**WHAT YOU SHOULD DO:**
Comb through the entries for "parkapp" and pull out each line that holds it.

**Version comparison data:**
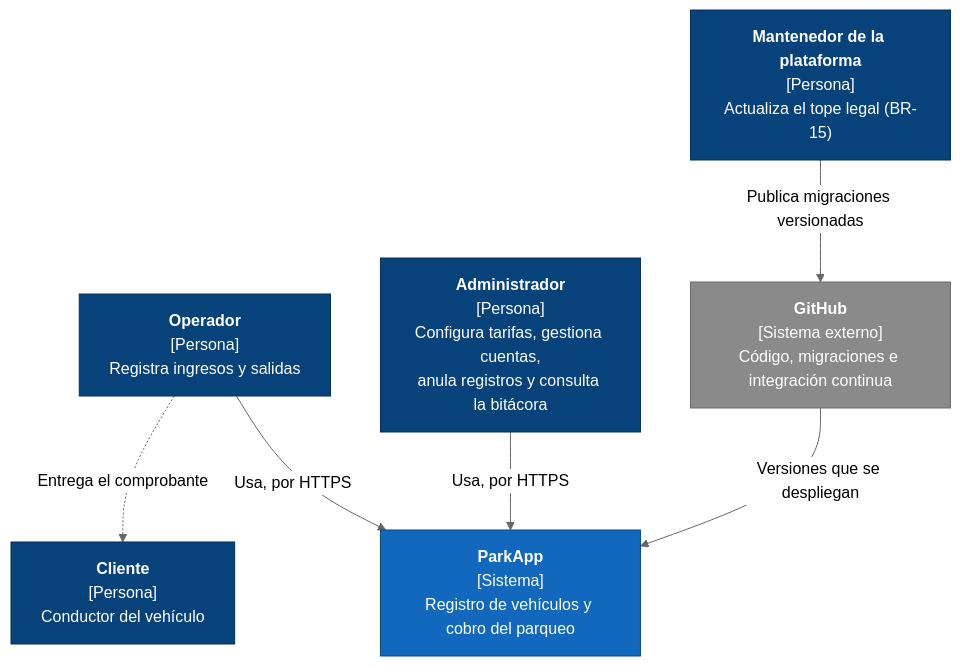
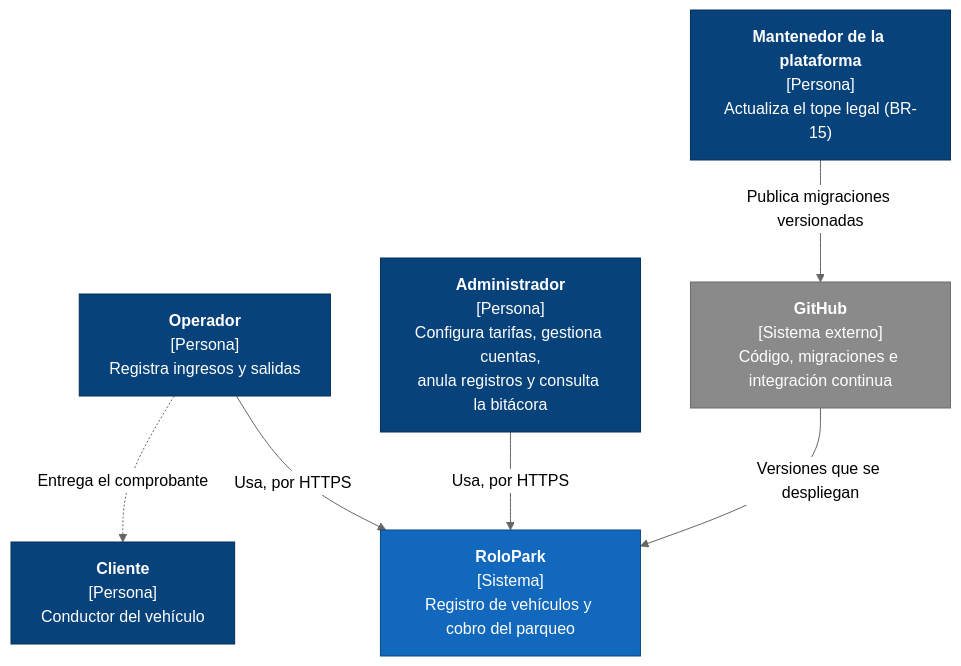
The first of 5 diagrams in docs/arquitectura.md (wrafael91/parkapp), drawn with Mermaid (neutral theme) before and after one commit. The commit also changed other lines of this file and 5 other files, not shown here.

First line of the commit message:
docs: rename the product to RoloPark and add ADR 0010 (#71) (#89)

````diff
--- a/docs/arquitectura.md
+++ b/docs/arquitectura.md
@@ -39,22 +43,22 @@
 ```mermaid
 flowchart TB
     operador["<b>Operador</b><br/>[Persona]<br/>Registra ingresos y salidas"]
     admin["<b>Administrador</b><br/>[Persona]<br/>Configura tarifas, gestiona cuentas,<br/>anula registros y consulta la bitácora"]
     cliente["<b>Cliente</b><br/>[Persona]<br/>Conductor del vehículo"]
     mantenedor["<b>Mantenedor de la plataforma</b><br/>[Persona]<br/>Actualiza el tope legal (BR-15)"]
-    parkapp["<b>ParkApp</b><br/>[Sistema]<br/>Registro de vehículos y cobro del parqueo"]
+    parkapp["<b>RoloPark</b><br/>[Sistema]<br/>Registro de vehículos y cobro del parqueo"]
     github["<b>GitHub</b><br/>[Sistema externo]<br/>Código, migraciones e integración continua"]
 
     operador -- "Usa, por HTTPS" --> parkapp
     admin -- "Usa, por HTTPS" --> parkapp
     operador -. "Entrega el comprobante" .-> cliente
     mantenedor -- "Publica migraciones versionadas" --> github
     github -- "Versiones que se despliegan" --> parkapp
 
     classDef persona fill:#08427b,stroke:#052e56,color:#ffffff
     classDef sistema fill:#1168bd,stroke:#0b4884,color:#ffffff
     classDef externo fill:#8a8a8a,stroke:#6b6b6b,color:#ffffff
     class operador,admin,cliente,mantenedor persona
     class parkapp sistema
     class github externo
 ```
````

**RESPONSE AREA:**
The first of 5 diagrams in docs/arquitectura.md (wrafael91/parkapp), drawn with Mermaid (neutral theme) before and after one commit. The commit also changed other lines of this file and 5 other files, not shown here.
-    parkapp["<b>ParkApp</b><br/>[Sistema]<br/>Registro de vehículos y cobro del parqueo"]
+    parkapp["<b>RoloPark</b><br/>[Sistema]<br/>Registro de vehículos y cobro del parqueo"]
     operador -- "Usa, por HTTPS" --> parkapp
     admin -- "Usa, por HTTPS" --> parkapp
     github -- "Versiones que se despliegan" --> parkapp
     class parkapp sistema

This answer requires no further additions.